Excerpted data START
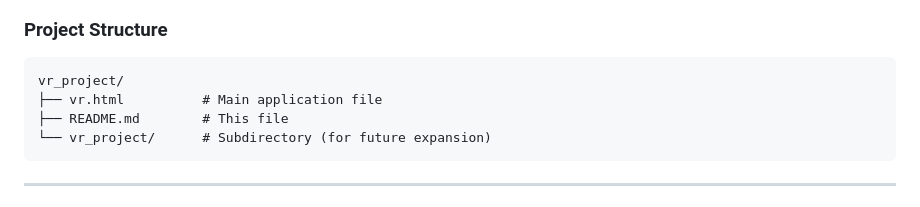
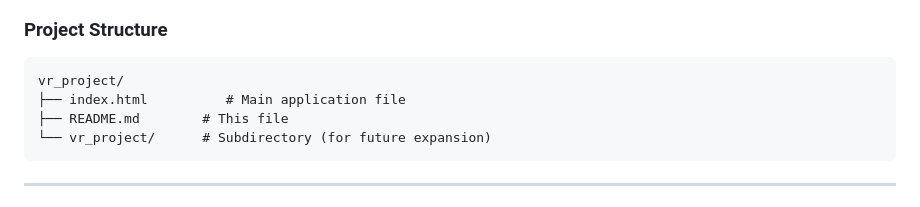
Before and after one commit to diyanasirv/vr_project, a Markdown page: README.md, the part around the change. GitHub-like rendering.

Commit message:
Rename vr.html to index.html in project structure

````diff
--- a/README.md
+++ b/README.md
@@ -101,7 +101,7 @@ The application uses WebGL 3D graphics to create a realistic indoor environment
 ### Project Structure
 ```
 vr_project/
-├── vr.html          # Main application file
+├── index.html          # Main application file
 ├── README.md        # This file
 └── vr_project/      # Subdirectory (for future expansion)
 ```
````
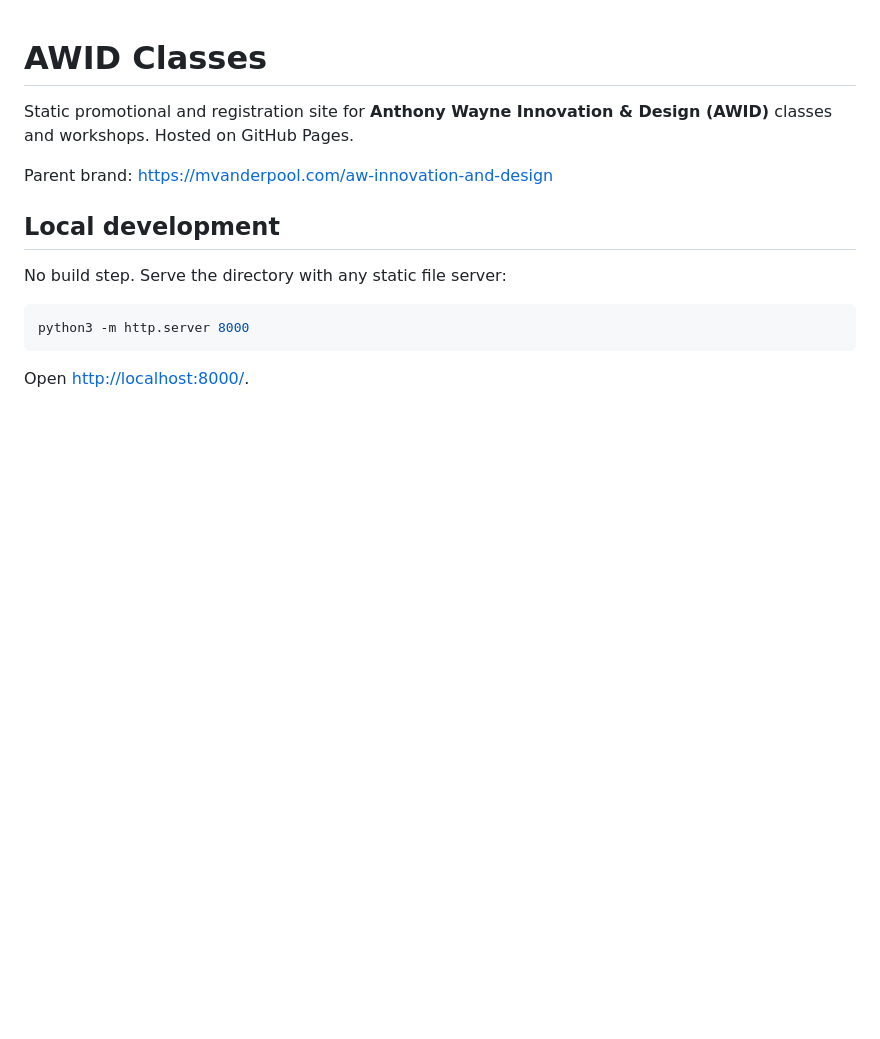
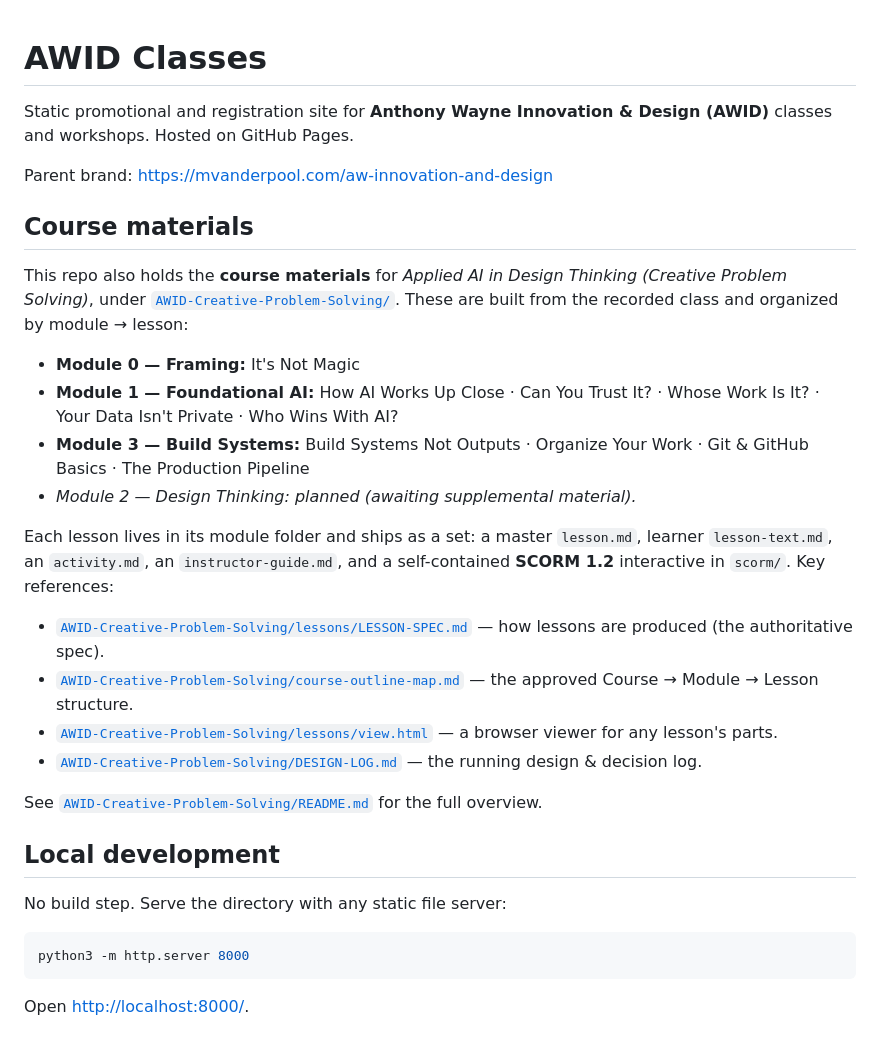
Before and after one commit to VanderpoolTeacher/awid-classes, a Markdown page: README.md, the part around the change. GitHub-like rendering; blank space fills up the shorter version.

```diff
--- a/README.md
+++ b/README.md
@@ -3,6 +3,31 @@
 Static promotional and registration site for **Anthony Wayne Innovation & Design (AWID)** classes and workshops. Hosted on GitHub Pages.
 
 Parent brand: <https://mvanderpool.com/aw-innovation-and-design>
+
+## Course materials
+
+This repo also holds the **course materials** for *Applied AI in Design Thinking (Creative
+Problem Solving)*, under [`AWID-Creative-Problem-Solving/`](AWID-Creative-Problem-Solving/).
+These are built from the recorded class and organized by module → lesson:
+
+- **Module 0 — Framing:** It's Not Magic
+- **Module 1 — Foundational AI:** How AI Works Up Close · Can You Trust It? · Whose Work Is It? ·
+  Your Data Isn't Private · Who Wins With AI?
+- **Module 3 — Build Systems:** Build Systems Not Outputs · Organize Your Work · Git & GitHub
+  Basics · The Production Pipeline
+- *Module 2 — Design Thinking: planned (awaiting supplemental material).*
+
+Each lesson lives in its module folder and ships as a set: a master `lesson.md`, learner
+`lesson-text.md`, an `activity.md`, an `instructor-guide.md`, and a self-contained **SCORM 1.2**
+interactive in `scorm/`. Key references:
+
+- [`AWID-Creative-Problem-Solving/lessons/LESSON-SPEC.md`](AWID-Creative-Problem-Solving/lessons/LESSON-SPEC.md) — how lessons are produced (the authoritative spec).
+- [`AWID-Creative-Problem-Solving/course-outline-map.md`](AWID-Creative-Problem-Solving/course-outline-map.md) — the approved Course → Module → Lesson structure.
+- [`AWID-Creative-Problem-Solving/lessons/view.html`](AWID-Creative-Problem-Solving/lessons/view.html) — a browser viewer for any lesson's parts.
+- [`AWID-Creative-Problem-Solving/DESIGN-LOG.md`](AWID-Creative-Problem-Solving/DESIGN-LOG.md) — the running design & decision log.
+
+See [`AWID-Creative-Problem-Solving/README.md`](AWID-Creative-Problem-Solving/README.md) for the
+full overview.
 
 ## Local development
 
```
Also changed, not shown: AWID-Creative-Problem-Solving/DESIGN-LOG.md (+11 -0 lines), AWID-Creative-Problem-Solving/README.md (added, +67 -0 lines).
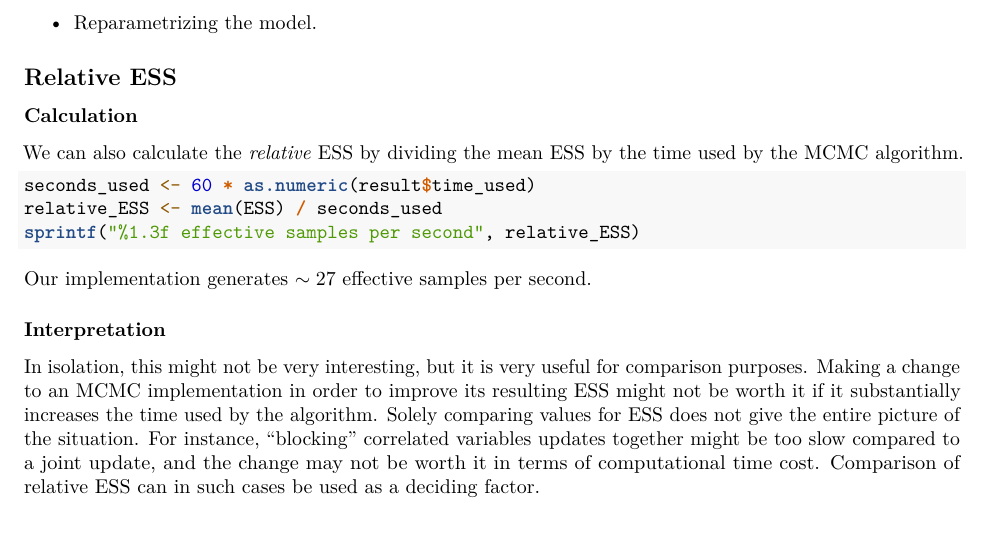
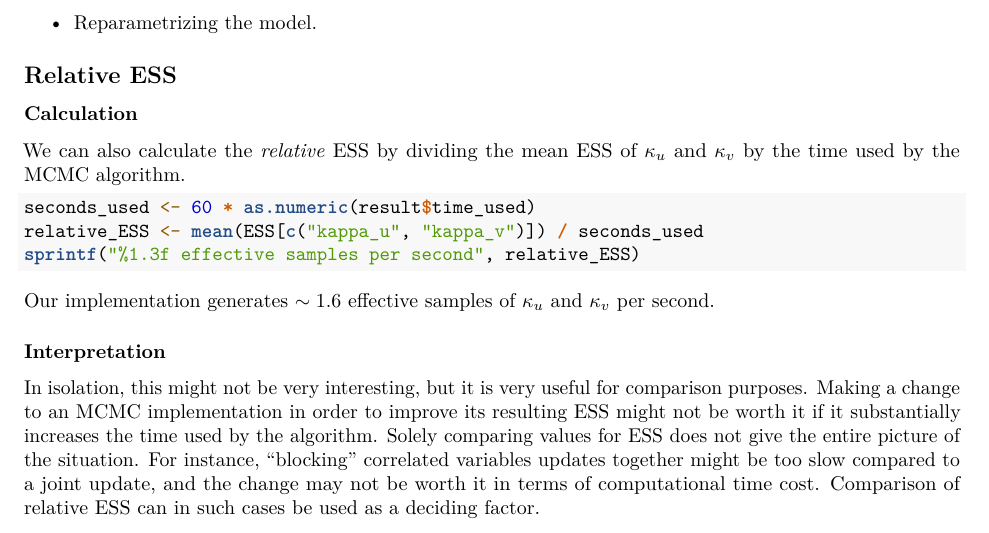
Before and after one commit to JakobGM/computational-statistics, an R Markdown document (reports/report_2/exercise_2-5.Rmd): part of page 12 of 13, cut so that both start at the same text. Rendered offline with R 4.5, knitr and Pandoc, then LaTeX, with nearby package versions; the code chunks are not run, so their results and figures are left out.

Commit message:
Calculate mean ESS with only kappa parameters

````diff
--- a/reports/report_2/exercise_2-5.Rmd
+++ b/reports/report_2/exercise_2-5.Rmd
@@ -716,15 +716,15 @@ Large values for ESS is to be preferred, and there are several strategies that c
 
 ### Calculation
 
-We can also calculate the \textit{relative} ESS by dividing the mean ESS by the time used by the MCMC algorithm.
+We can also calculate the \textit{relative} ESS by dividing the mean ESS of $\kappa_u$ and $\kappa_v$ by the time used by the MCMC algorithm.
 
 ```{r}
 seconds_used <- 60 * as.numeric(result$time_used)
-relative_ESS <- mean(ESS) / seconds_used
+relative_ESS <- mean(ESS[c("kappa_u", "kappa_v")]) / seconds_used
 sprintf("%1.3f effective samples per second", relative_ESS)
 ```
 
-Our implementation generates $\sim 27$ effective samples per second.
+Our implementation generates $\sim 1.6$ effective samples of $\kappa_u$ and $\kappa_v$ per second.
 
 ### Interpretation
 
````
Excerpted data END
*What to do*: When a line contains the string "samples", copy it from the records.

*Result for this task*:
 sprintf("%1.3f effective samples per second", relative_ESS)
-Our implementation generates $\sim 27$ effective samples per second.
+Our implementation generates $\sim 1.6$ effective samples of $\kappa_u$ and $\kappa_v$ per second.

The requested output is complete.